Capital: Kiel
Area: 20,455km2
Population: 2.75 million

Schleswig-Holstein is the northernmost of the sixteen states of Germany, comprising most of the historical duchy of Holstein and the southern part of the former Duchy of Schleswig. Its capital city is Kiel; other notable cities are Lübeck, Flensburg and Neumünster.

Schleswig-Holstein borders Denmark (Region Syddanmark) to the north, the North Sea to the west, the Baltic Sea to the east, and the German states of Lower Saxony, Hamburg, and Mecklenburg-Vorpommern to the south.

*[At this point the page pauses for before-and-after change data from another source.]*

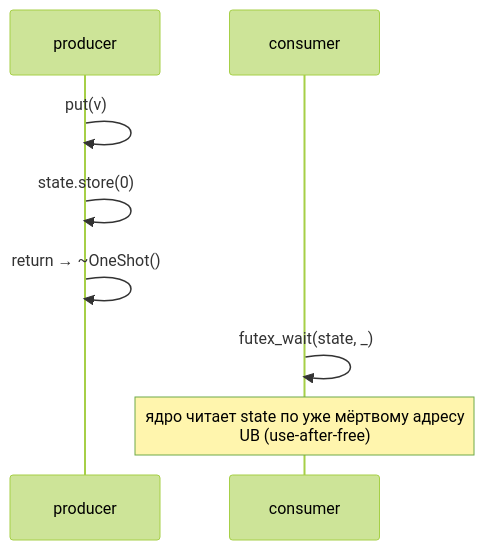
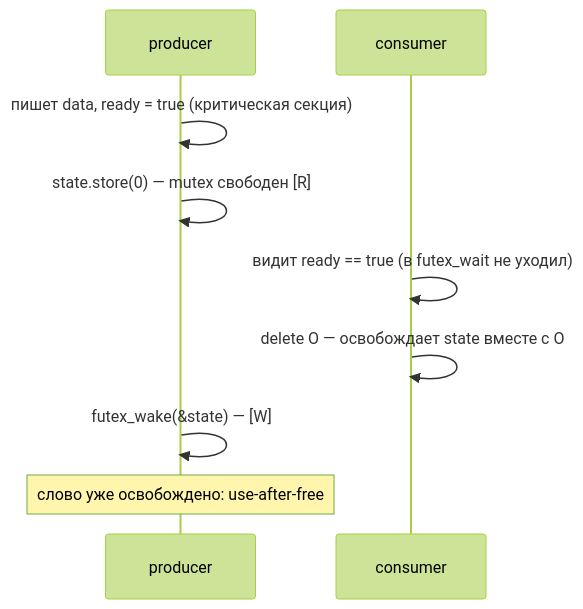
The first of 3 diagrams in sections/concurrency/thread_synchronization.md (MrEndor/caos), drawn with Mermaid (forest theme) before and after one commit. The commit also changed other lines of this file and 15 other files, not shown here.

````diff
--- a/sections/concurrency/thread_synchronization.md
+++ b/sections/concurrency/thread_synchronization.md
@@ -267,10 +329,11 @@
 ```mermaid
 sequenceDiagram
     participant P as producer
     participant C as consumer
-    P->>P: put(v)
-    P->>P: state.store(0)
-    P->>P: return → ~OneShot()
-    C->>C: futex_wait(state, _)
-    Note over C: ядро читает state по уже мёртвому адресу<br/>UB (use-after-free)
+    P->>P: пишет data, ready = true (критическая секция)
+    P->>P: state.store(0) — mutex свободен [R]
+    C->>C: видит ready == true (в futex_wait не уходил)
+    C->>C: delete O — освобождает state вместе с O
+    P->>P: futex_wake(&state) — [W]
+    Note over P: слово уже освобождено: use-after-free
 ```
````
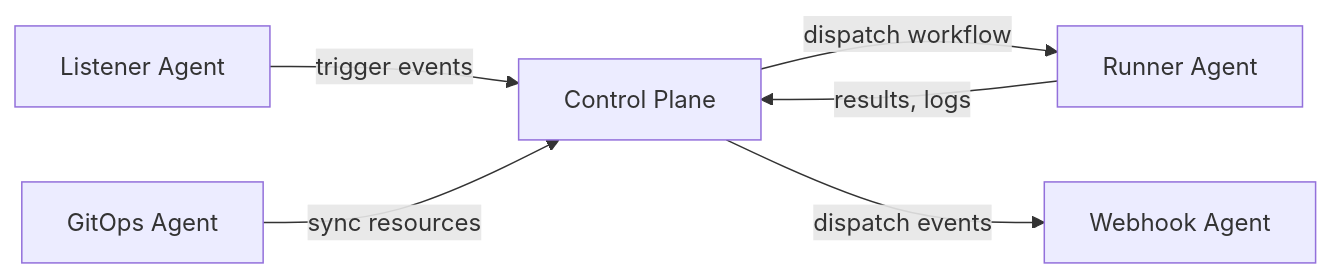
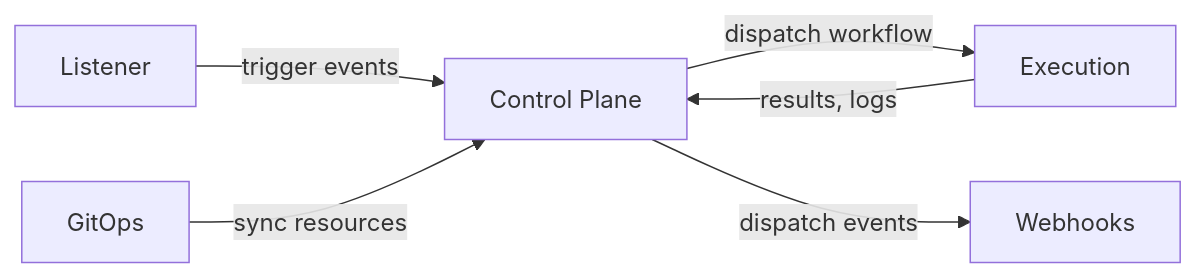
One commit to kubeshop/testkube-docs changed the second of 5 diagrams in docs/articles/architecture.md. Above: the diagram before and after it, drawn with Mermaid. The commit also changed other lines of this file and 91 other files, not shown here.

````diff
--- a/docs/articles/architecture.md
+++ b/docs/articles/architecture.md
@@ -59,15 +59,15 @@
 ```mermaid
 flowchart LR
     CP["Control Plane"]
 
-    Runner["Runner Agent"]
-    Listener["Listener Agent"]
-    GitOps["GitOps Agent"]
-    Webhook["Webhook Agent"]
+    Runner["Execution"]
+    Listener["Listener"]
+    GitOps["GitOps"]
+    Webhook["Webhooks"]
 
     CP -- "dispatch workflow" --> Runner
     Runner -- "results, logs" --> CP
     Listener -- "trigger events" --> CP
     GitOps -- "sync resources" --> CP
     CP -- "dispatch events" --> Webhook
 ```
````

The former English name was Sleswick-Holsatia, the Danish name is Slesvig-Holsten, the Low German name is Sleswig-Holsteen, the Dutch name is Sleeswijk-Holstein and the North Frisian name is Slaswik-Holstiinj. Historically, the name can also refer to a larger region, containing both present-day Schleswig-Holstein and the former South Jutland County (Northern Schleswig) in Denmark.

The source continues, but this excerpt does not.